Jewish communities around the world marked the "new year for the trees" last week with tree planting ceremonies and seders that celebrate Israel's seven species (wheat, barley, grapes, figs, pomegranates, olives and dates if you are keeping track!).
While my neighbors were putting their Christmas trees to the curb, in what seems like a ritual of replacement, I was preparing to plant for Tu BiShvat.
Tu BiShvat is a reminder that we spend our lives planting seeds. Time and effort are needed for our efforts to bear fruit. Wait patiently. One day, like the seed, we will be blessed.
By Joshua Weinberg
“And when you come into the Land, and have planted all manner of food bearing trees… (Lev. 19:23) The Holy one Blessed be he said to the people Israel: Even though you have found [the land] full of plenty, you shall not say: We shall sit and not plant, rather proceed with caution in your planting… For as you have entered and found the fruits of others’ labor, you so shall plant for your children. (Midrash Tanhuma)

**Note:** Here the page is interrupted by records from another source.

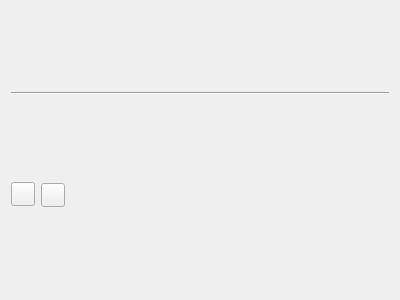
First picture: the form in src/pgta_composer/forms/PGTATrackView.ui, repository PGTA/PGTAComposer, before the edit.
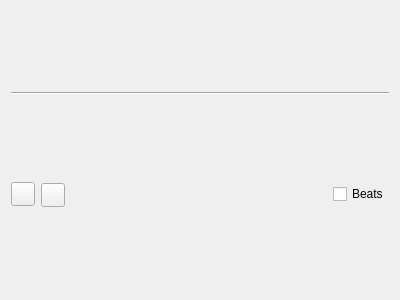
Second picture: the form after the edit. Icons and pictures are not drawn.

The edit to the form file:
```diff
--- a/src/pgta_composer/forms/PGTATrackView.ui
+++ b/src/pgta_composer/forms/PGTATrackView.ui
@@ -112,6 +112,13 @@
        </property>
       </spacer>
      </item>
+     <item>
+      <widget class="QCheckBox" name="BeatsCheckBox">
+       <property name="text">
+        <string>Beats</string>
+       </property>
+      </widget>
+     </item>
     </layout>
    </item>
   </layout>
```
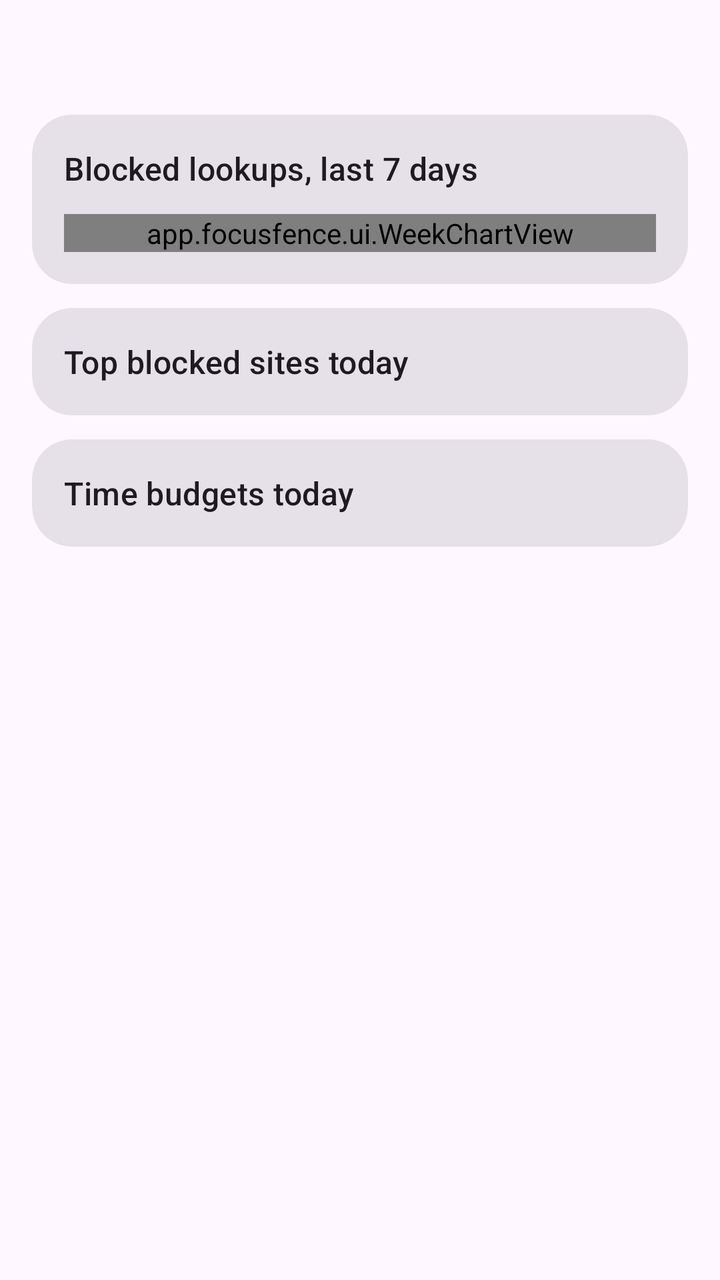
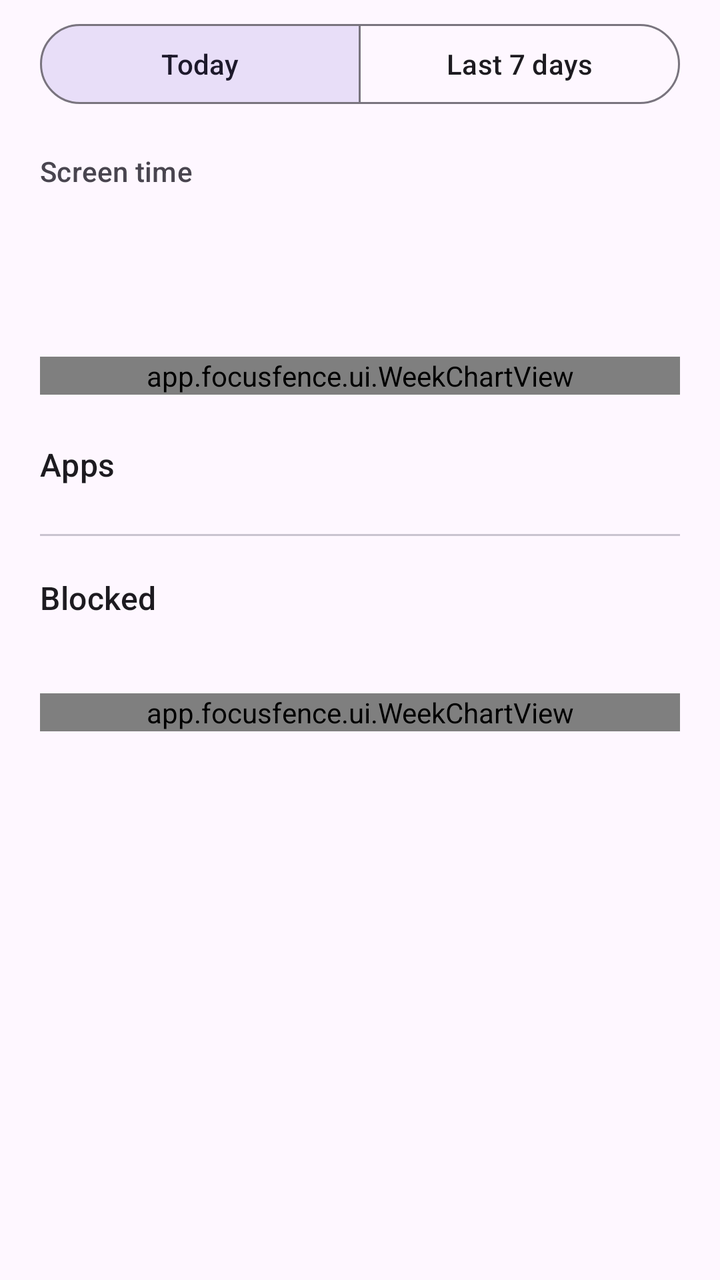

Screens rendered from an Android XML layout before and after an edit, with the pre-edit source and the edit as a unified diff.
<!-- AndroidManifest.xml: application theme Theme.FocusFence -->
<!-- res/layout/fragment_stats.xml -->
<?xml version="1.0" encoding="utf-8"?>
<androidx.core.widget.NestedScrollView
    xmlns:android="http://schemas.android.com/apk/res/android"
    xmlns:app="http://schemas.android.com/apk/res-auto"
    android:layout_width="match_parent"
    android:layout_height="match_parent">

    <LinearLayout
        android:layout_width="match_parent"
        android:layout_height="wrap_content"
        android:orientation="vertical"
        android:padding="16dp">

        <TextView
            android:id="@+id/todaySummary"
            android:layout_width="match_parent"
            android:layout_height="wrap_content"
            android:textAppearance="?attr/textAppearanceTitleLarge" />

        <com.google.android.material.card.MaterialCardView
            android:layout_width="match_parent"
            android:layout_height="wrap_content"
            android:layout_marginTop="12dp"
            app:cardCornerRadius="20dp"
            app:contentPadding="16dp">
            <LinearLayout
                android:layout_width="match_parent"
                android:layout_height="wrap_content"
                android:orientation="vertical">
                <TextView
                    android:layout_width="wrap_content"
                    android:layout_height="wrap_content"
                    android:text="@string/stats_week_header"
                    android:textAppearance="?attr/textAppearanceTitleMedium" />
                <app.focusfence.ui.WeekChartView
                    android:id="@+id/weekChart"
                    android:layout_width="match_parent"
                    android:layout_height="wrap_content"
                    android:layout_marginTop="12dp" />
                <LinearLayout
                    android:id="@+id/weekStats"
                    android:layout_width="match_parent"
                    android:layout_height="wrap_content"
                    android:orientation="vertical"
                    android:visibility="gone" />
            </LinearLayout>
        </com.google.android.material.card.MaterialCardView>
        <com.google.android.material.card.MaterialCardView
            android:layout_width="match_parent"
            android:layout_height="wrap_content"
            android:layout_marginTop="12dp"
            app:cardCornerRadius="20dp"
            app:contentPadding="16dp">
            <LinearLayout
                android:layout_width="match_parent"
                android:layout_height="wrap_content"
                android:orientation="vertical">
                <TextView
                    android:layout_width="wrap_content"
                    android:layout_height="wrap_content"
                    android:text="@string/stats_domains_header"
                    android:textAppearance="?attr/textAppearanceTitleMedium" />
                <LinearLayout
                    android:id="@+id/domainStats"
                    android:layout_width="match_parent"
                    android:layout_height="wrap_content"
                    android:orientation="vertical" />
            </LinearLayout>
        </com.google.android.material.card.MaterialCardView>
        <com.google.android.material.card.MaterialCardView
            android:layout_width="match_parent"
            android:layout_height="wrap_content"
            android:layout_marginTop="12dp"
            app:cardCornerRadius="20dp"
            app:contentPadding="16dp">
            <LinearLayout
                android:layout_width="match_parent"
                android:layout_height="wrap_content"
                android:orientation="vertical">
                <TextView
                    android:layout_width="wrap_content"
                    android:layout_height="wrap_content"
                    android:text="@string/stats_budgets_header"
                    android:textAppearance="?attr/textAppearanceTitleMedium" />
                <LinearLayout
                    android:id="@+id/budgetStats"
                    android:layout_width="match_parent"
                    android:layout_height="wrap_content"
                    android:orientation="vertical" />
            </LinearLayout>
        </com.google.android.material.card.MaterialCardView>
    </LinearLayout>
</androidx.core.widget.NestedScrollView>
<!-- resources referenced by this layout -->
<resources>
  <string name="stats_budgets_header">Time budgets today</string>
  <string name="stats_domains_header">Top blocked sites today</string>
  <string name="stats_week_header">Blocked lookups, last 7 days</string>
  <style name="Theme.FocusFence" parent="Theme.Material3.DayNight.NoActionBar">
          <item name="colorPrimary">@color/brand_primary</item>
          
          <item name="materialCardViewStyle">@style/Widget.Material3.CardView.Filled</item>
          
          <item name="android:statusBarColor">?attr/colorSurface</item>
          <item name="android:navigationBarColor">?attr/colorSurface</item>
          <item name="android:windowLightStatusBar">true</item>
      </style>
  <color name="brand_primary">#2E7D32</color>
</resources>

<!-- the commit's change to res/layout/fragment_stats.xml (unified diff, before → after) -->
@@ -9,85 +9,161 @@
         android:layout_width="match_parent"
         android:layout_height="wrap_content"
         android:orientation="vertical"
-        android:padding="16dp">
+        android:paddingHorizontal="20dp"
+        android:paddingTop="8dp"
+        android:paddingBottom="24dp">
+
+        <com.google.android.material.button.MaterialButtonToggleGroup
+            android:id="@+id/periodToggle"
+            android:layout_width="match_parent"
+            android:layout_height="wrap_content"
+            app:checkedButton="@+id/periodToday"
+            app:selectionRequired="true"
+            app:singleSelection="true">
+
+            <Button
+                android:id="@+id/periodToday"
+                style="?attr/materialButtonOutlinedStyle"
+                android:layout_width="0dp"
+                android:layout_height="wrap_content"
+                android:layout_weight="1"
+                android:text="@string/stats_period_today" />
+
+            <Button
+                android:id="@+id/periodWeek"
+                style="?attr/materialButtonOutlinedStyle"
+                android:layout_width="0dp"
+                android:layout_height="wrap_content"
+                android:layout_weight="1"
+                android:text="@string/stats_period_week" />
+        </com.google.android.material.button.MaterialButtonToggleGroup>
+
+        
+        <TextView
+            android:layout_width="wrap_content"
+            android:layout_height="wrap_content"
+            android:layout_marginTop="20dp"
+            android:text="@string/stats_screen_time"
+            android:textAppearance="?attr/textAppearanceLabelLarge"
+            android:textColor="?attr/colorOnSurfaceVariant" />
 
         <TextView
-            android:id="@+id/todaySummary"
+            android:id="@+id/screenTime"
+            android:layout_width="wrap_content"
+            android:layout_height="wrap_content"
+            android:textAppearance="?attr/textAppearanceDisplaySmall" />
+
+        <TextView
+            android:id="@+id/screenTimeSub"
+            android:layout_width="wrap_content"
+            android:layout_height="wrap_content"
+            android:textAppearance="?attr/textAppearanceBodyMedium"
+            android:textColor="?attr/colorOnSurfaceVariant" />
+
+        <LinearLayout
+            android:id="@+id/usageMissing"
             android:layout_width="match_parent"
             android:layout_height="wrap_content"
-            android:textAppearance="?attr/textAppearanceTitleLarge" />
+            android:layout_marginTop="8dp"
+            android:gravity="center_vertical"
+            android:orientation="horizontal"
+            android:visibility="gone">
 
-        <com.google.android.material.card.MaterialCardView
+            <TextView
+                android:layout_width="0dp"
+                android:layout_height="wrap_content"
+                android:layout_weight="1"
+                android:text="@string/stats_usage_missing"
+                android:textAppearance="?attr/textAppearanceBodyMedium" />
+
+            <Button
+                android:id="@+id/usageGrant"
+                style="@style/Widget.Material3.Button.TonalButton"
+                android:layout_width="wrap_content"
+                android:layout_height="wrap_content"
+                android:layout_marginStart="12dp"
+                android:text="@string/stats_usage_grant" />
+        </LinearLayout>
+
+        <app.focusfence.ui.WeekChartView
+            android:id="@+id/screenChart"
             android:layout_width="match_parent"
             android:layout_height="wrap_content"
-            android:layout_marginTop="12dp"
-            app:cardCornerRadius="20dp"
-            app:contentPadding="16dp">
-            <LinearLayout
+            android:layout_marginTop="16dp" />
+
+        
+        <TextView
+            android:id="@+id/appsHeader"
+            android:layout_width="wrap_content"
+            android:layout_height="wrap_content"
+            android:layout_marginTop="24dp"
+            android:text="@string/stats_apps_header"
+            android:textAppearance="?attr/textAppearanceTitleMedium" />
+
+        <LinearLayout
+            android:id="@+id/appStats"
+            android:layout_width="match_parent"
+            android:layout_height="wrap_content"
+            android:orientation="vertical" />
+
+        <com.google.android.material.divider.MaterialDivider
+            android:layout_width="match_parent"
+            android:layout_height="wrap_content"
+            android:layout_marginTop="24dp" />
+
+        
+        <TextView
+            android:layout_width="wrap_content"
+            android:layout_height="wrap_content"
+            android:layout_marginTop="20dp"
+            android:text="@string/stats_blocked_header"
+            android:textAppearance="?attr/textAppearanceTitleMedium" />
+
+        <TextView
+            android:id="@+id/blockSummary"
+            android:layout_width="wrap_content"
+            android:layout_height="wrap_content"
+            android:layout_marginTop="2dp"
+            android:textAppearance="?attr/textAppearanceBodyMedium"
+            android:textColor="?attr/colorOnSurfaceVariant" />
+
+        <LinearLayout
+            android:id="@+id/domainStats"
+            android:layout_width="match_parent"
+            android:layout_height="wrap_content"
+            android:orientation="vertical" />
+
+        <app.focusfence.ui.WeekChartView
+            android:id="@+id/weekChart"
+            android:layout_width="match_parent"
+            android:layout_height="wrap_content"
+            android:layout_marginTop="16dp" />
+
+        
+        <LinearLayout
+            android:id="@+id/budgetSection"
+            android:layout_width="match_parent"
+            android:layout_height="wrap_content"
+            android:orientation="vertical"
+            android:visibility="gone">
+
+            <com.google.android.material.divider.MaterialDivider
                 android:layout_width="match_parent"
                 android:layout_height="wrap_content"
-                android:orientation="vertical">
-                <TextView
-                    android:layout_width="wrap_content"
-                    android:layout_height="wrap_content"
-                    android:text="@string/stats_week_header"
-                    android:textAppearance="?attr/textAppearanceTitleMedium" />
-                <app.focusfence.ui.WeekChartView
-                    android:id="@+id/weekChart"
-                    android:layout_width="match_parent"
-                    android:layout_height="wrap_content"
-                    android:layout_marginTop="12dp" />
-                <LinearLayout
-                    android:id="@+id/weekStats"
-                    android:layout_width="match_parent"
-                    android:layout_height="wrap_content"
-                    android:orientation="vertical"
-                    android:visibility="gone" />
-            </LinearLayout>
-        </com.google.android.material.card.MaterialCardView>
-        <com.google.android.material.card.MaterialCardView
-            android:layout_width="match_parent"
-            android:layout_height="wrap_content"
-            android:layout_marginTop="12dp"
-            app:cardCornerRadius="20dp"
-            app:contentPadding="16dp">
+                android:layout_marginTop="24dp" />
+
+            <TextView
+                android:layout_width="wrap_content"
+                android:layout_height="wrap_content"
+                android:layout_marginTop="20dp"
+                android:text="@string/stats_budgets_header"
+                android:textAppearance="?attr/textAppearanceTitleMedium" />
+
             <LinearLayout
+                android:id="@+id/budgetStats"
                 android:layout_width="match_parent"
                 android:layout_height="wrap_content"
-                android:orientation="vertical">
-                <TextView
-                    android:layout_width="wrap_content"
-                    android:layout_height="wrap_content"
-                    android:text="@string/stats_domains_header"
-                    android:textAppearance="?attr/textAppearanceTitleMedium" />
-                <LinearLayout
-                    android:id="@+id/domainStats"
-                    android:layout_width="match_parent"
-                    android:layout_height="wrap_content"
-                    android:orientation="vertical" />
-            </LinearLayout>
-        </com.google.android.material.card.MaterialCardView>
-        <com.google.android.material.card.MaterialCardView
-            android:layout_width="match_parent"
-            android:layout_height="wrap_content"
-            android:layout_marginTop="12dp"
-            app:cardCornerRadius="20dp"
-            app:contentPadding="16dp">
-            <LinearLayout
-                android:layout_width="match_parent"
-                android:layout_height="wrap_content"
-                android:orientation="vertical">
-                <TextView
-                    android:layout_width="wrap_content"
-                    android:layout_height="wrap_content"
-                    android:text="@string/stats_budgets_header"
-                    android:textAppearance="?attr/textAppearanceTitleMedium" />
-                <LinearLayout
-                    android:id="@+id/budgetStats"
-                    android:layout_width="match_parent"
-                    android:layout_height="wrap_content"
-                    android:orientation="vertical" />
-            </LinearLayout>
-        </com.google.android.material.card.MaterialCardView>
+                android:orientation="vertical" />
+        </LinearLayout>
     </LinearLayout>
 </androidx.core.widget.NestedScrollView>
<!-- resource entries referenced after the edit -->
@@ -1,8 +1,13 @@
 <!-- resources referenced by this layout -->
 <resources>
+  <string name="stats_apps_header">Apps</string>
+  <string name="stats_blocked_header">Blocked</string>
   <string name="stats_budgets_header">Time budgets today</string>
-  <string name="stats_domains_header">Top blocked sites today</string>
-  <string name="stats_week_header">Blocked lookups, last 7 days</string>
+  <string name="stats_period_today">Today</string>
+  <string name="stats_period_week">Last 7 days</string>
+  <string name="stats_screen_time">Screen time</string>
+  <string name="stats_usage_grant">Turn on</string>
+  <string name="stats_usage_missing">App time needs Usage access.</string>
   <style name="Theme.FocusFence" parent="Theme.Material3.DayNight.NoActionBar">
           <item name="colorPrimary">@color/brand_primary</item>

If you’re like me, then you may remember that pivotal moment of Jewish education when you received your very own Jewish National Fund (JNF) certificate for a tree planted in Israel. Whether it was for a birth, birthday, bar/bat mitzvah, or in memory of a loved one, a tree was planted in Israel to mark the occasion. The message was clear: with every passing milestone we want to connect Jews to the Land of Israel and to the Zionist enterprise. All of us who were the fortunate recipients of such trees knew in the recesses of our mind that somewhere in that strip of land, in some forest, was our tree, our little piece of Israel. As the certificates read, the JNF wished us the following: “We wish you the fortune of seeing it grow with much pleasure and ease.”
Two years ago, for the first time ever, I didn’t attend a seder. A virulent infection was poisoning my body and I was fighting for my life.
As we mark 50 years since Dr. King was assassinated, and in thinking about his connection with Moses, I’m drawn to Dr. King’s “I’ve Been To the Mountaintop.”
Literally, “egg.” It is an item on the Passover seder plate that represents the Passover sacrifice from biblical times. And, it symbolizes the spring season.
Another vegetable, often romaine lettuce, that appears on the Passover seder plate. Chazeret is used in addition to maror as a bitter herb.
Literally, “It Is Enough for Us.” A seder song of gratitude that recounts many miracles and gifts from God associated with the Exodus story, any one of which “would have been enough.”